Directions: In your copy, drop the images and return each record exactly as it stands.
........
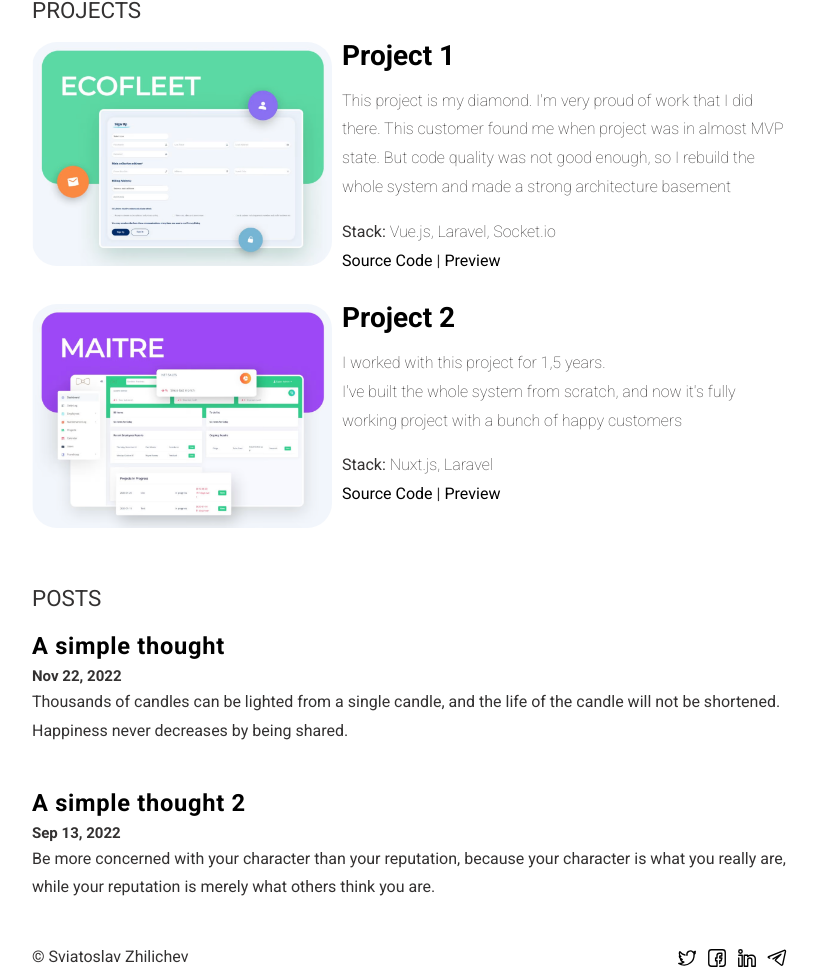
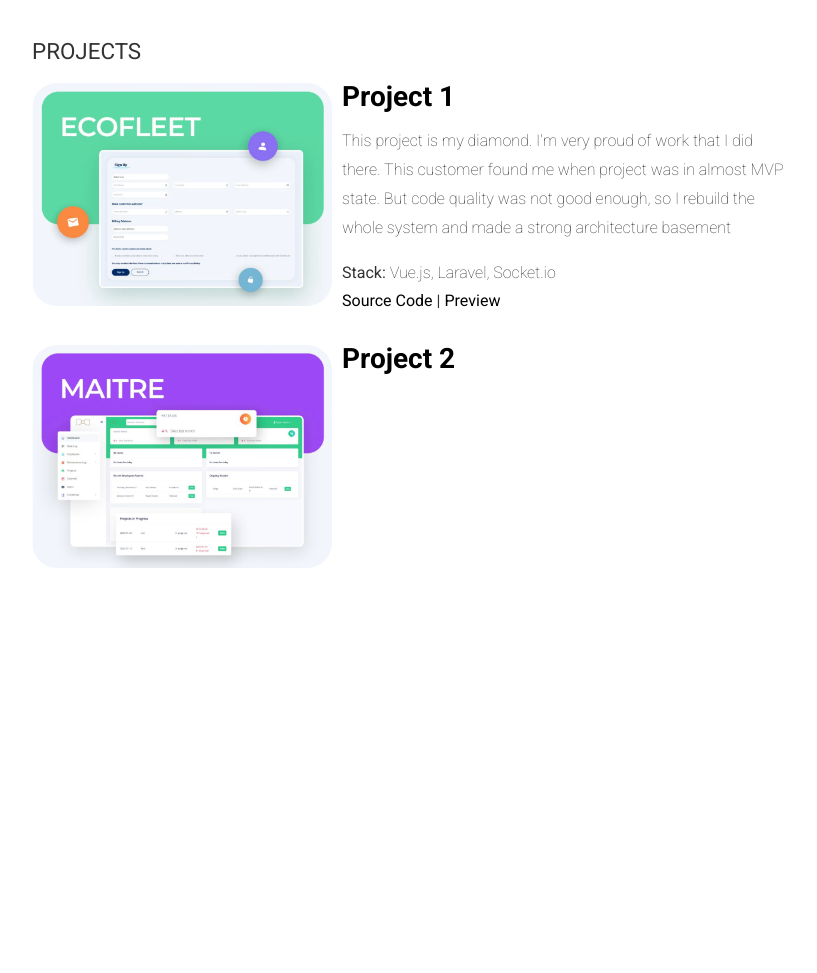
Before and after one commit to RStudio-enjoyer/rstudio-enjoyer.github.io, a plain HTML site: page index.html in a window 1280 px wide. Shown: the part 938-1911 px from the top of the page, without its empty margins (228-1045 px from the left). After the commit the page ends 1545 px from the top, so only its background shows below. Drawn offline with Linux system fonts and the light colour scheme.

Commit message:
index.html

```diff
--- a/index.html
+++ b/index.html
@@ -21,17 +21,10 @@
                 <img class="content__hello-img" src="assets/img/avatar.png" alt="Avatar">
                 <div class="content__hello-text">
                     <span class="content__name">
-                        <a href="/"> Hey, I'm Sviatoslav.</a>
+                        <a href="/"> Hello! My name is Mikhial.</a>
                     </span>
                     <span class="content__description">This is my template <br/> for simple and beauty portfolio</span>
                     <nav class="content__social">
-                        <a href="#link" target="_blank" class="content__social-item">
-                            <img src="assets/img/icons/twitter.svg" alt="Twitter">
-                            <span>Twitter</span>
-                        </a>
-                        <a href="#link" target="_blank" class="content__social-item">
-                            <img src="assets/img/icons/facebook.svg" alt="Facebook">
-                            <span>Facebook</span>
                         </a>
                         <a href="#link" target="_blank" class="content__social-item">
                             <img src="assets/img/icons/in.svg" alt="LinkedIn">
@@ -54,20 +47,10 @@
                 <h1 class="content__about-header">Icons</h1>
                 <div class="content__main-item">
                     <a href="#" class="content__social-item">
-                        <img src="assets/img/icons/discord.svg" alt="discord">
-                        <img src="assets/img/icons/dribbble.svg" alt="dribbble">
-                        <img src="assets/img/icons/facebook.svg" alt="facebook">
                         <img src="assets/img/icons/github.svg" alt="github">
                         <img src="assets/img/icons/in.svg" alt="linkedin">
-                        <img src="assets/img/icons/instagram.svg" alt="instagram">
-                        <img src="assets/img/icons/medium.svg" alt="medium">
-                        <img src="assets/img/icons/skype.svg" alt="skype">
                         <img src="assets/img/icons/telegram.svg" alt="telegram">
-                        <img src="assets/img/icons/twitch.svg" alt="twitch">
-                        <img src="assets/img/icons/twitter.svg" alt="twitter">
                         <img src="assets/img/icons/vk.svg" alt="vk">
-                        <img src="assets/img/icons/whatsapp.svg" alt="whatsapp">
-                        <img src="assets/img/icons/youtube.svg" alt="youtube">
                     </a>
                 </div>
                 <h1 class="content__about-header">Blocks</h1>
@@ -109,64 +92,3 @@
                         <div class="main-item__title">
                             <a href="/example/project.html"><span>Project 2</span></a>
                         </div>
-                        <div class="main-item__description">
-                            <p>I worked with this project for 1,5 years.
-                                <br/>I've built the whole system from scratch, and now it's fully working project
-                                with a bunch of happy customers</p>
-                        </div>
-                        <div class="main-item__subdescription">
-                            <p><span>Stack:</span> Nuxt.js, Laravel</p>
-                            <p class="main-item__links"><a href=""><span>Source Code</span></a><span>|</span><a href=""><span>Preview</span></a> </p>
-                        </div>
-                    </div>
-                </div>
-                <h2 class="content__subheader">Posts</h2>
-                <div class="content__main-item post">
-                    <article>
-                        <h2 class="main-item__title">
-                            <a href="#linktopost">A simple thought</a>
-                        </h2>
-                        <p class="main-item__date">Nov 22, 2022</p>
-                        <div class="main-item__description">
-                            <p>Thousands of candles can be lighted from a single candle, and the life of the candle will not be shortened. Happiness never decreases by being shared.</p>
-                        </div>
-                    </article>
-                </div>
-                <div class="content__main-item post">
-                    <article>
-                        <h2 class="main-item__title">
-                            <a href="#linktopost">A simple thought 2</a>
-                        </h2>
-                        <p class="main-item__date">Sep 13, 2022</p>
-                        <div class="main-item__description">
-                            <p>Be more concerned with your character than your reputation, because your character is what you really are, while your reputation is merely what others think you are.</p>
-                        </div>
-                    </article>
-                </div>
-            </div>
-        </div>
-        <div class="footer">
-            <div>
-                <span>© Sviatoslav Zhilichev</span>
-            </div>
-            <div>
-                <nav class="footer__social">
-                    <a href="#link" target="_blank" class="footer__social-item">
-                        <img src="assets/img/icons/twitter.svg" alt="Twitter">
-                    </a>
-                    <a href="#link" target="_blank" class="footer__social-item">
-                        <img src="assets/img/icons/facebook.svg" alt="Facebook">
-                    </a>
-                    <a href="#link" target="_blank" class="footer__social-item">
-                        <img src="assets/img/icons/in.svg" alt="LinkedIn">
-                    </a>
-                    <a href="#link" target="_blank" class="footer__social-item">
-                        <img src="assets/img/icons/telegram.svg" alt="Telegram">
-                    </a>
-                </nav>
-            </div>
-        </div>
-    </div>
-    <script src="assets/scripts/fslightbox.js"></script>
-</body>
-</html>
```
........
Solution below:
Before and after one commit to RStudio-enjoyer/rstudio-enjoyer.github.io, a plain HTML site: page index.html in a window 1280 px wide. Shown: the part 938-1911 px from the top of the page, without its empty margins (228-1045 px from the left). After the commit the page ends 1545 px from the top, so only its background shows below. Drawn offline with Linux system fonts and the light colour scheme.

Commit message:
index.html

```diff
--- a/index.html
+++ b/index.html
@@ -21,17 +21,10 @@
                 <img class="content__hello-img" src="assets/img/avatar.png" alt="Avatar">
                 <div class="content__hello-text">
                     <span class="content__name">
-                        <a href="/"> Hey, I'm Sviatoslav.</a>
+                        <a href="/"> Hello! My name is Mikhial.</a>
                     </span>
                     <span class="content__description">This is my template <br/> for simple and beauty portfolio</span>
                     <nav class="content__social">
-                        <a href="#link" target="_blank" class="content__social-item">
-                            <img src="assets/img/icons/twitter.svg" alt="Twitter">
-                            <span>Twitter</span>
-                        </a>
-                        <a href="#link" target="_blank" class="content__social-item">
-                            <img src="assets/img/icons/facebook.svg" alt="Facebook">
-                            <span>Facebook</span>
                         </a>
                         <a href="#link" target="_blank" class="content__social-item">
                             <img src="assets/img/icons/in.svg" alt="LinkedIn">
@@ -54,20 +47,10 @@
                 <h1 class="content__about-header">Icons</h1>
                 <div class="content__main-item">
                     <a href="#" class="content__social-item">
-                        <img src="assets/img/icons/discord.svg" alt="discord">
-                        <img src="assets/img/icons/dribbble.svg" alt="dribbble">
-                        <img src="assets/img/icons/facebook.svg" alt="facebook">
                         <img src="assets/img/icons/github.svg" alt="github">
                         <img src="assets/img/icons/in.svg" alt="linkedin">
-                        <img src="assets/img/icons/instagram.svg" alt="instagram">
-                        <img src="assets/img/icons/medium.svg" alt="medium">
-                        <img src="assets/img/icons/skype.svg" alt="skype">
                         <img src="assets/img/icons/telegram.svg" alt="telegram">
-                        <img src="assets/img/icons/twitch.svg" alt="twitch">
-                        <img src="assets/img/icons/twitter.svg" alt="twitter">
                         <img src="assets/img/icons/vk.svg" alt="vk">
-                        <img src="assets/img/icons/whatsapp.svg" alt="whatsapp">
-                        <img src="assets/img/icons/youtube.svg" alt="youtube">
                     </a>
                 </div>
                 <h1 class="content__about-header">Blocks</h1>
@@ -109,64 +92,3 @@
                         <div class="main-item__title">
                             <a href="/example/project.html"><span>Project 2</span></a>
                         </div>
-                        <div class="main-item__description">
-                            <p>I worked with this project for 1,5 years.
-                                <br/>I've built the whole system from scratch, and now it's fully working project
-                                with a bunch of happy customers</p>
-                        </div>
-                        <div class="main-item__subdescription">
-                            <p><span>Stack:</span> Nuxt.js, Laravel</p>
-                            <p class="main-item__links"><a href=""><span>Source Code</span></a><span>|</span><a href=""><span>Preview</span></a> </p>
-                        </div>
-                    </div>
-                </div>
-                <h2 class="content__subheader">Posts</h2>
-                <div class="content__main-item post">
-                    <article>
-                        <h2 class="main-item__title">
-                            <a href="#linktopost">A simple thought</a>
-                        </h2>
-                        <p class="main-item__date">Nov 22, 2022</p>
-                        <div class="main-item__description">
-                            <p>Thousands of candles can be lighted from a single candle, and the life of the candle will not be shortened. Happiness never decreases by being shared.</p>
-                        </div>
-                    </article>
-                </div>
-                <div class="content__main-item post">
-                    <article>
-                        <h2 class="main-item__title">
-                            <a href="#linktopost">A simple thought 2</a>
-                        </h2>
-                        <p class="main-item__date">Sep 13, 2022</p>
-                        <div class="main-item__description">
-                            <p>Be more concerned with your character than your reputation, because your character is what you really are, while your reputation is merely what others think you are.</p>
-                        </div>
-                    </article>
-                </div>
-            </div>
-        </div>
-        <div class="footer">
-            <div>
-                <span>© Sviatoslav Zhilichev</span>
-            </div>
-            <div>
-                <nav class="footer__social">
-                    <a href="#link" target="_blank" class="footer__social-item">
-                        <img src="assets/img/icons/twitter.svg" alt="Twitter">
-                    </a>
-                    <a href="#link" target="_blank" class="footer__social-item">
-                        <img src="assets/img/icons/facebook.svg" alt="Facebook">
-                    </a>
-                    <a href="#link" target="_blank" class="footer__social-item">
-                        <img src="assets/img/icons/in.svg" alt="LinkedIn">
-                    </a>
-                    <a href="#link" target="_blank" class="footer__social-item">
-                        <img src="assets/img/icons/telegram.svg" alt="Telegram">
-                    </a>
-                </nav>
-            </div>
-        </div>
-    </div>
-    <script src="assets/scripts/fslightbox.js"></script>
-</body>
-</html>
```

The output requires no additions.